### What to work on
Report all lines from the entries below in which "frameborder" appears.

### Records for this exercise
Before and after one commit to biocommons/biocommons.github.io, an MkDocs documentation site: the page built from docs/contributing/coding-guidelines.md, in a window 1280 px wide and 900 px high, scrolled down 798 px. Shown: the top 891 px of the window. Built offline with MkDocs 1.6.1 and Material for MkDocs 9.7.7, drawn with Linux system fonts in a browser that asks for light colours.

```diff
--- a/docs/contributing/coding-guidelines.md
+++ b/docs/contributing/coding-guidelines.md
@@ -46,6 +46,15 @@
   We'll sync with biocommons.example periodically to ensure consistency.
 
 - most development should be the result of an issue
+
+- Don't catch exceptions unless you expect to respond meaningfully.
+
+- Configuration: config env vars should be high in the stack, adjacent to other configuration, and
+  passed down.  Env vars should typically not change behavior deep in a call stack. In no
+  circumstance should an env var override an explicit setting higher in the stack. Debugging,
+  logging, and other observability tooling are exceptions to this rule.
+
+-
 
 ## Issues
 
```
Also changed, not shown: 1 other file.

* * *

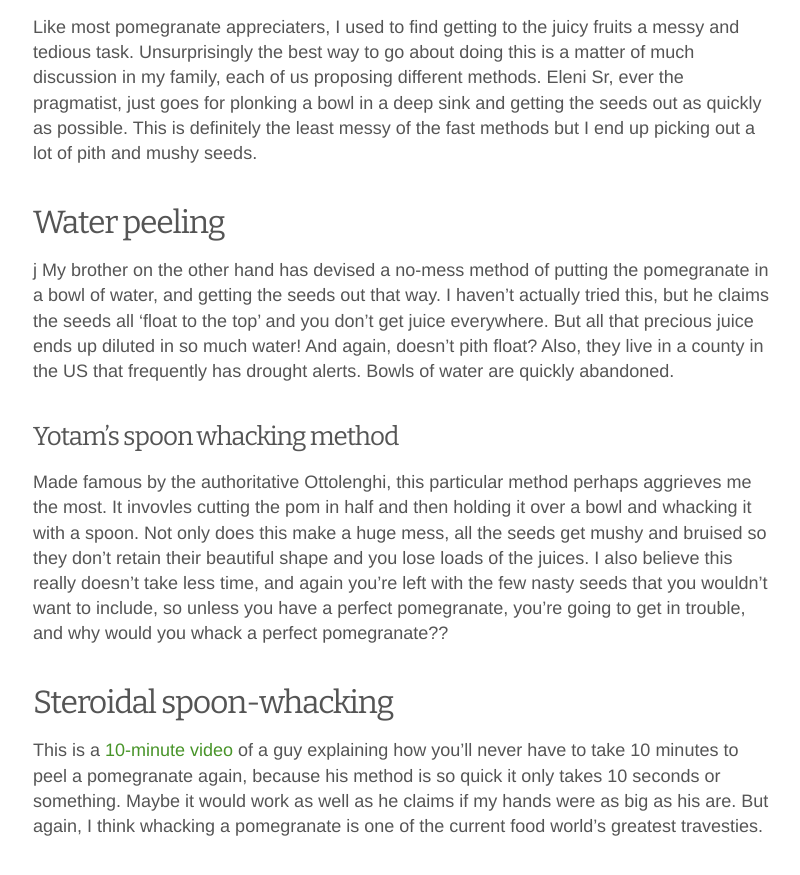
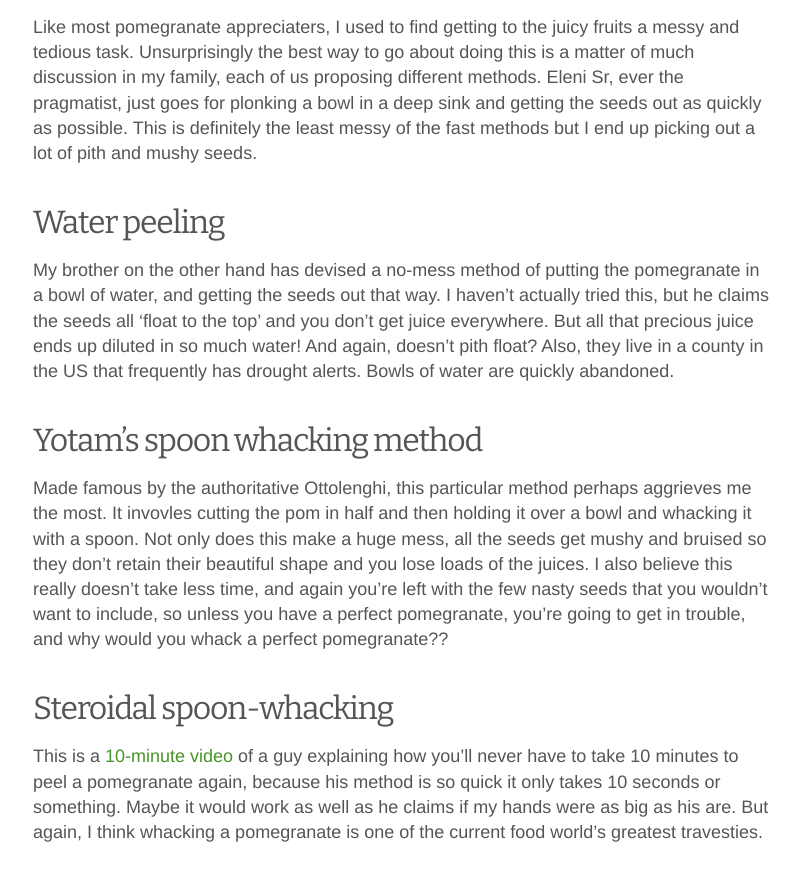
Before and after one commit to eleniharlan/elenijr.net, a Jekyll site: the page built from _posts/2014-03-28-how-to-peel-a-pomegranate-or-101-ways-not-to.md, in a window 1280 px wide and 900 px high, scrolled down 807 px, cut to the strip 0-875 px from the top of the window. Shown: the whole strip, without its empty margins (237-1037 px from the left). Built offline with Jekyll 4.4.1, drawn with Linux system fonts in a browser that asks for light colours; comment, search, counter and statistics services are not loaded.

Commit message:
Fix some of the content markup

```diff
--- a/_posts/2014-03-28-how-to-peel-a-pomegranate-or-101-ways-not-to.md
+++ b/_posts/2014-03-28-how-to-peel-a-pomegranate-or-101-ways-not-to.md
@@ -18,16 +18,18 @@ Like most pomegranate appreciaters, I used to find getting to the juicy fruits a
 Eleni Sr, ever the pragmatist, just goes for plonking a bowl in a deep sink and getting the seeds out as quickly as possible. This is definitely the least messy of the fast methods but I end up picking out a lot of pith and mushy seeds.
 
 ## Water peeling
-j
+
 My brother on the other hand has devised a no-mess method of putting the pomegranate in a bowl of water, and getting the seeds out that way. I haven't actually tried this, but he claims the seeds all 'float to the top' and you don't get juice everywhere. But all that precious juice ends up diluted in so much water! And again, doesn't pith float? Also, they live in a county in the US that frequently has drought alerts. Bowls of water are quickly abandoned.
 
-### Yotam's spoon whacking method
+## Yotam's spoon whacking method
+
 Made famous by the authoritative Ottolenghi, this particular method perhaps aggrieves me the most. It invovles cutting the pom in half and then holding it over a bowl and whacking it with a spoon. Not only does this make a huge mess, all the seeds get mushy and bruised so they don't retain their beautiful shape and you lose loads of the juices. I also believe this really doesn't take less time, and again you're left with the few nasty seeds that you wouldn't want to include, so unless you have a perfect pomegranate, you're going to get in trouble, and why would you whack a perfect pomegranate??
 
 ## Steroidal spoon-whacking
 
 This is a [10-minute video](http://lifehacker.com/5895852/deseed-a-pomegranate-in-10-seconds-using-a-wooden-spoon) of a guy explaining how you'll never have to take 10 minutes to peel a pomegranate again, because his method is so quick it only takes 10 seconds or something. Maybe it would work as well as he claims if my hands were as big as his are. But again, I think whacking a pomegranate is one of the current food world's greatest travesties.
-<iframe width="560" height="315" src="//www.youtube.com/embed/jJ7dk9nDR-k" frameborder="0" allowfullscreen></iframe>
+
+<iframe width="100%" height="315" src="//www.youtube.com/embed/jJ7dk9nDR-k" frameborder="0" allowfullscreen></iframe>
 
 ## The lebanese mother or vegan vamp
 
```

* * *

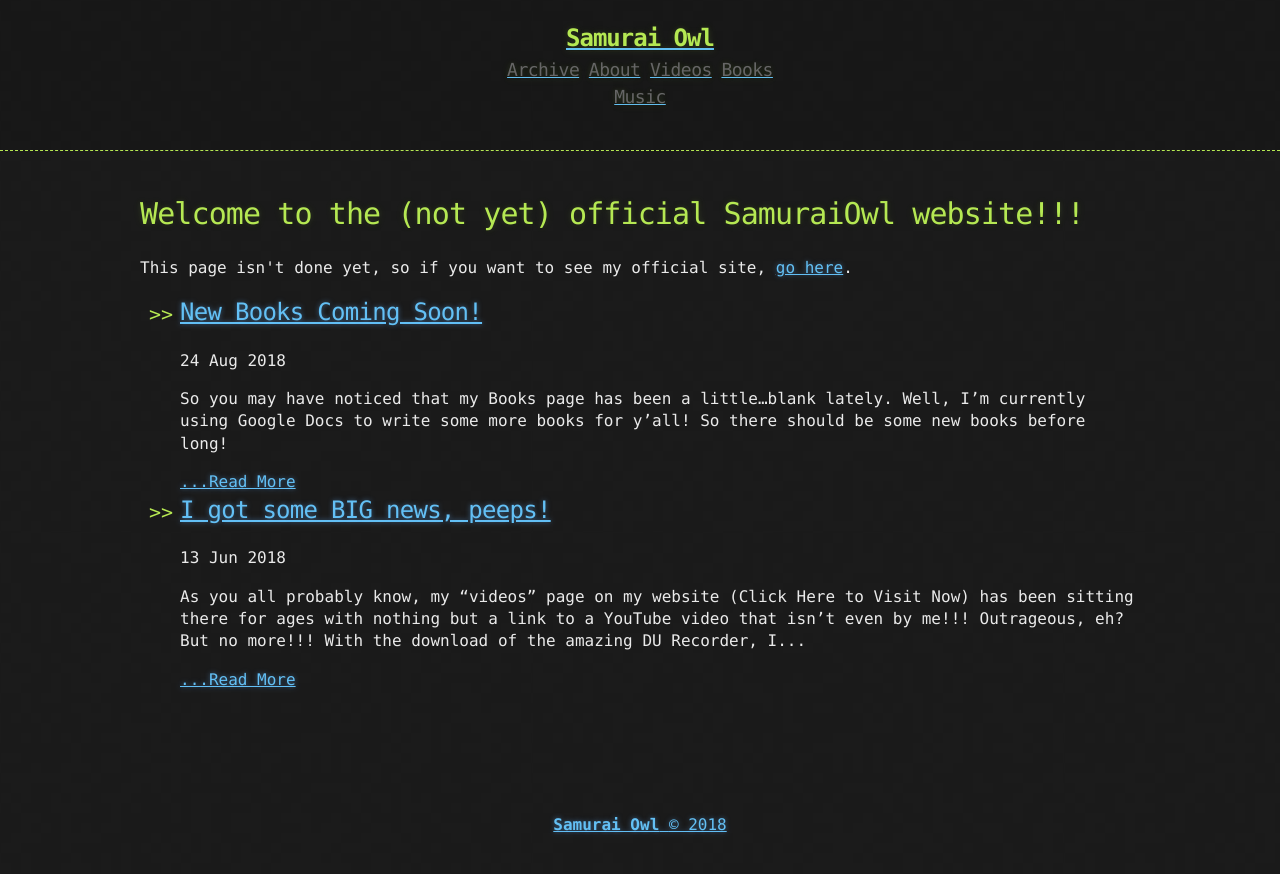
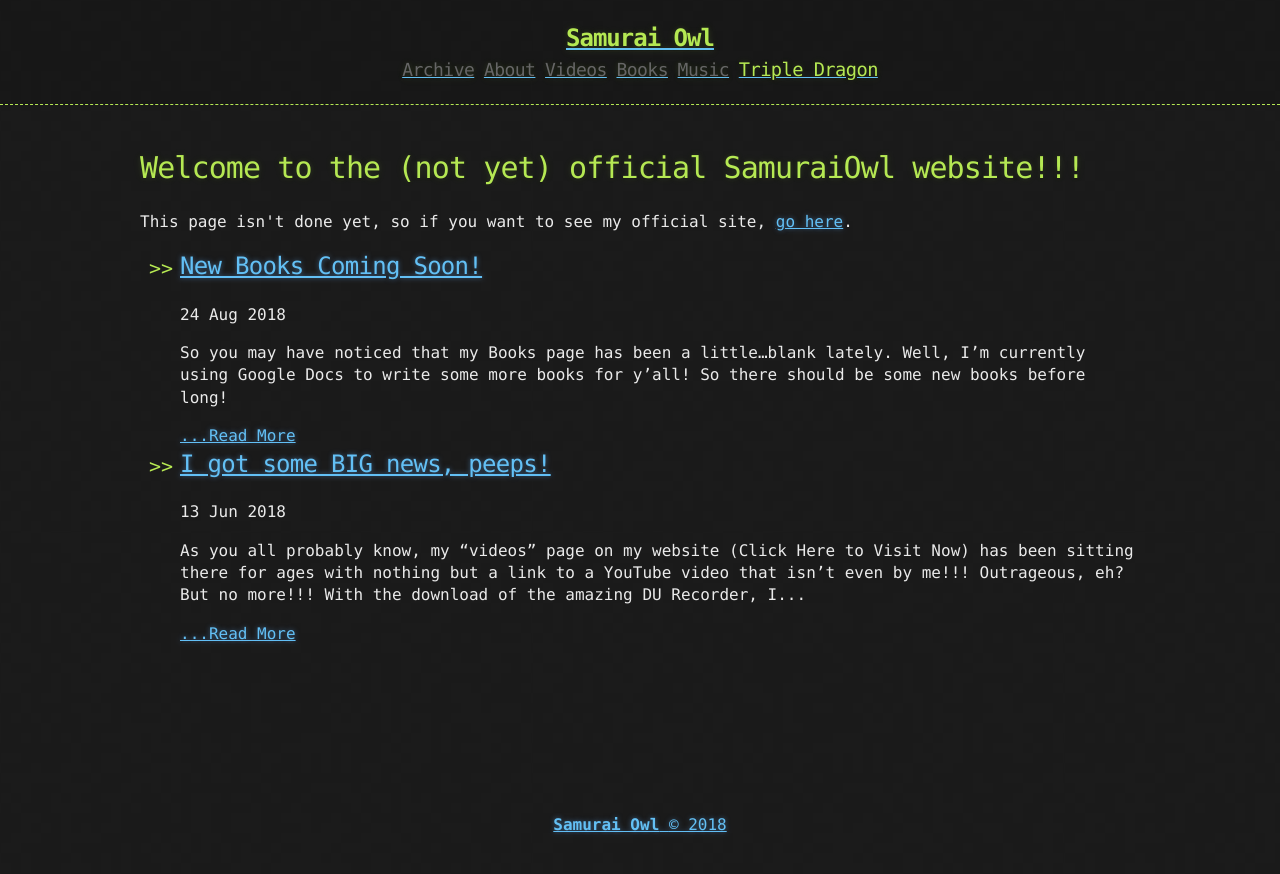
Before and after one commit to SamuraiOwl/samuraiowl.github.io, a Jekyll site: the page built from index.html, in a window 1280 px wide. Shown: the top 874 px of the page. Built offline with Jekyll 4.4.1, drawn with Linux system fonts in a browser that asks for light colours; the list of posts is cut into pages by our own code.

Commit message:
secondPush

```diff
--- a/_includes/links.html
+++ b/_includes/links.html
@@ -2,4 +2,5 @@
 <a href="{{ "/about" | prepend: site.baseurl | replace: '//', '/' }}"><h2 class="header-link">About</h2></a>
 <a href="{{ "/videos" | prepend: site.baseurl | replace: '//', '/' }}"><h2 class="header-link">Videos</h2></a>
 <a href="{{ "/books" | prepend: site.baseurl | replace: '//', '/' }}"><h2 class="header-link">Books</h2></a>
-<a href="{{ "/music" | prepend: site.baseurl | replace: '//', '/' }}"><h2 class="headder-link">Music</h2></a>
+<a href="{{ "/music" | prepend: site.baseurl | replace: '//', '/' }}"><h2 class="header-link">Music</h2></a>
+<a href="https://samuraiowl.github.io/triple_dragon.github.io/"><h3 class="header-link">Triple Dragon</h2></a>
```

### Solution to the problem
-<iframe width="560" height="315" src="//www.youtube.com/embed/jJ7dk9nDR-k" frameborder="0" allowfullscreen></iframe>
+<iframe width="100%" height="315" src="//www.youtube.com/embed/jJ7dk9nDR-k" frameborder="0" allowfullscreen></iframe>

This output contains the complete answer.